*WHAT THE EXERCISE ASKS:*
Please give back each line below unchanged; none of the pictures should appear.

(Items listed in a dataset)

═══

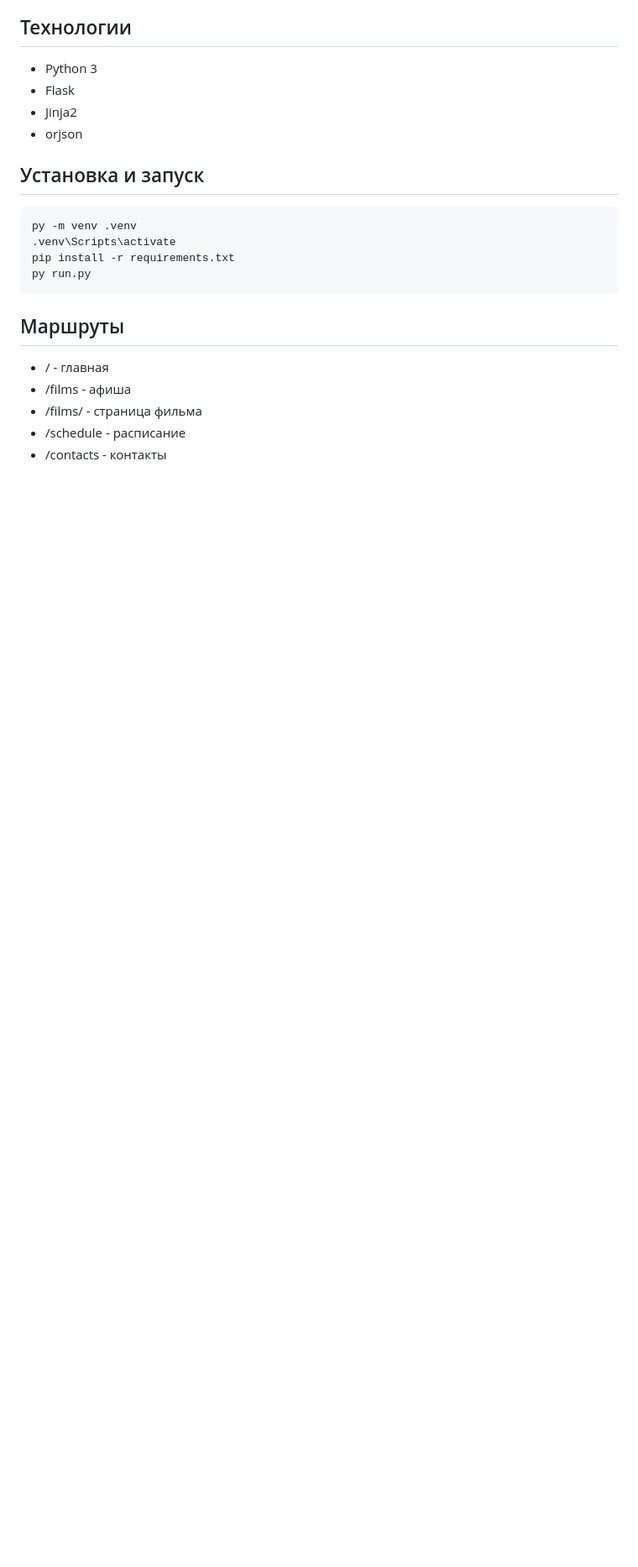
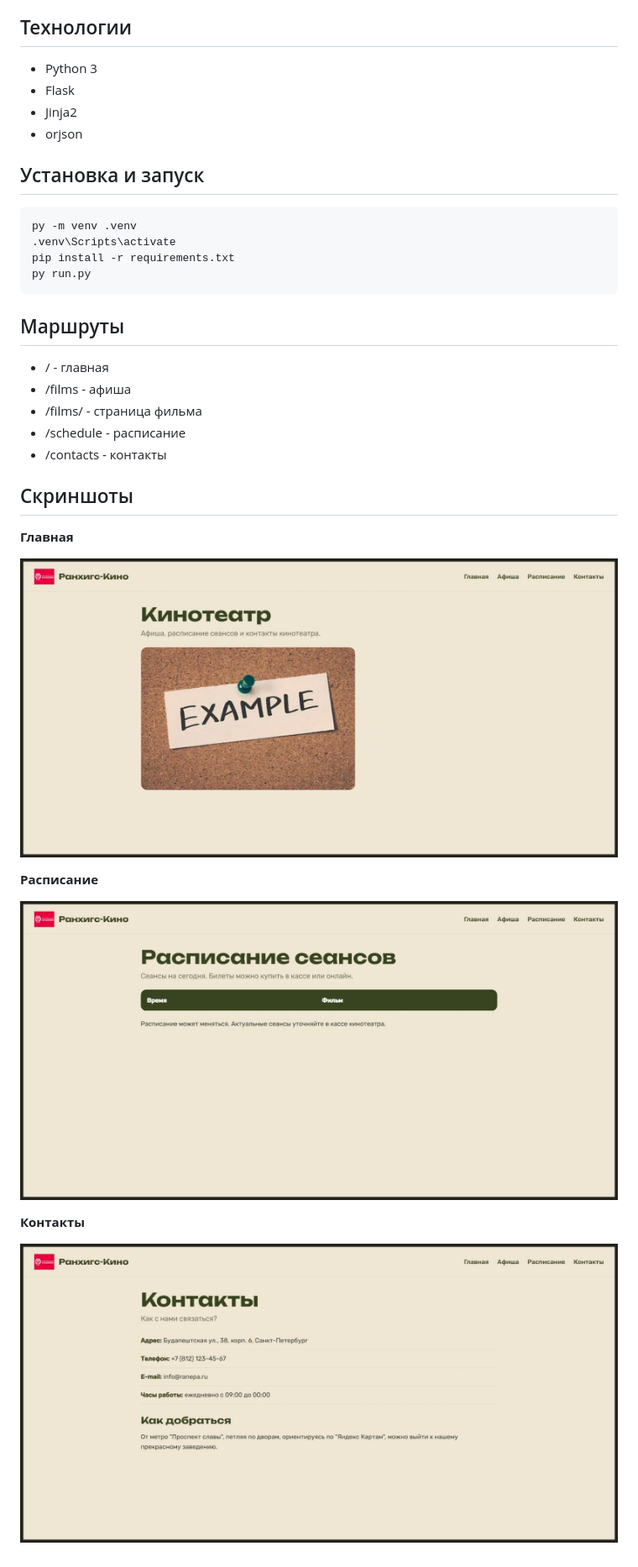
Before and after one commit to emog33k/cinema-study-project, a Markdown page: README.md, the part around the change. Shown at 84% size. GitHub-like rendering; pictures changed too: .github/contacts.jpeg (added), .github/home.jpeg (added), .github/schedule.jpeg (added); blank space fills up the shorter version.

Commit message:
Скриншоты страниц: главная, расписание, контакты

```diff
--- a/README.md
+++ b/README.md
@@ -35,3 +35,17 @@ py run.py
 - /films/<id> - страница фильма
 - /schedule - расписание
 - /contacts - контакты
+
+## Скриншоты
+
+**Главная**
+
+![Главная](.github/home.jpeg)
+
+**Расписание**
+
+![Расписание](.github/schedule.jpeg)
+
+**Контакты**
+
+![Контакты](.github/contacts.jpeg)
```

═══

*THE COMPLETED TASK:*
Before and after one commit to emog33k/cinema-study-project, a Markdown page: README.md, the part around the change. Shown at 84% size. GitHub-like rendering; pictures changed too: .github/contacts.jpeg (added), .github/home.jpeg (added), .github/schedule.jpeg (added); blank space fills up the shorter version.

Commit message:
Скриншоты страниц: главная, расписание, контакты

```diff
--- a/README.md
+++ b/README.md
@@ -35,3 +35,17 @@ py run.py
 - /films/<id> - страница фильма
 - /schedule - расписание
 - /contacts - контакты
+
+## Скриншоты
+
+**Главная**
+
+![Главная](.github/home.jpeg)
+
+**Расписание**
+
+![Расписание](.github/schedule.jpeg)
+
+**Контакты**
+
+![Контакты](.github/contacts.jpeg)
```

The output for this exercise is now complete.